This is probably not the easiest reference, but I'll do a more extensive search for you later.

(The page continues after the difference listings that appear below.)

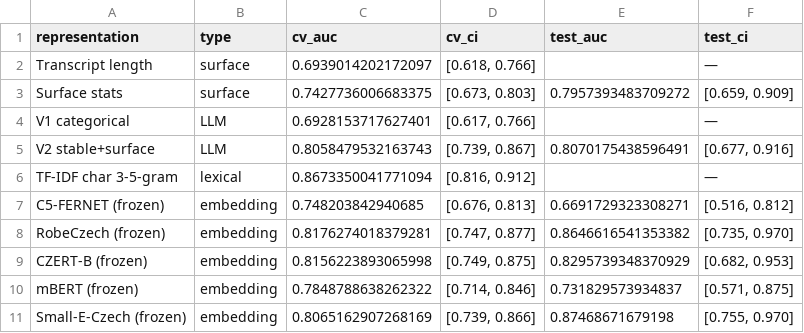
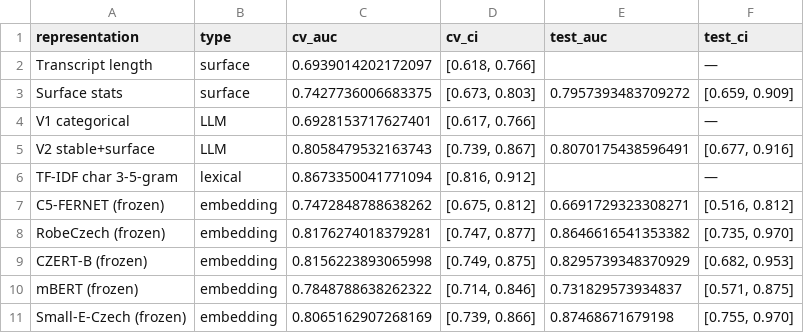
Before and after one commit to AssylbekO/Alzheimer-LLM-features, a CSV file: notebooks_preliminary/fileDataset/outputs/embedding_baseline_comparison.csv, drawn as a sheet.

```diff
--- a/notebooks_preliminary/fileDataset/outputs/embedding_baseline_comparison.csv
+++ b/notebooks_preliminary/fileDataset/outputs/embedding_baseline_comparison.csv
@@ -6,3 +6,3 @@ V2 stable+surface,LLM,0.8058479532163743,"[0.739, 0.867]",0.8070175438596491,"[0
 TF-IDF char 3-5-gram,lexical,0.8673350041771094,"[0.816, 0.912]",,—
-C5-FERNET (frozen),embedding,0.748203842940685,"[0.676, 0.813]",0.6691729323308271,"[0.516, 0.812]"
+C5-FERNET (frozen),embedding,0.7472848788638262,"[0.675, 0.812]",0.6691729323308271,"[0.516, 0.812]"
 RobeCzech (frozen),embedding,0.8176274018379281,"[0.747, 0.877]",0.8646616541353382,"[0.735, 0.970]"
```
Also changed, not shown: notebooks_preliminary/fileDataset/outputs/embedding_baseline_paired_bootstrap.csv, 4 other files.
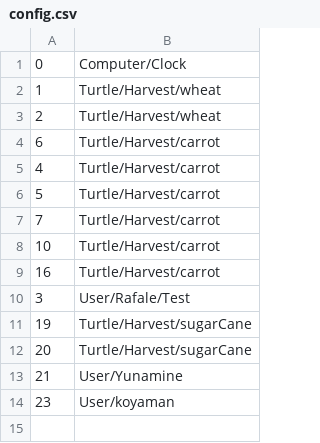
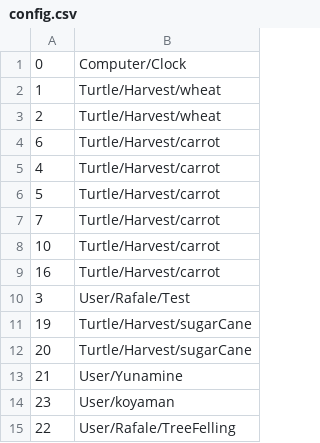
Before and after one commit to Rafale28/ComputerCraft, a CSV file: config.csv, drawn as a sheet.

```diff
--- a/config.csv
+++ b/config.csv
@@ -14 +14,2 @@
 23, User/koyaman
+22, User/Rafale/TreeFelling
```
Also changed, not shown: 1 other file.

I didn't have much time to explore this site, but it looks very informative.

http://www.geocities.com/Athens/Part...175/index.html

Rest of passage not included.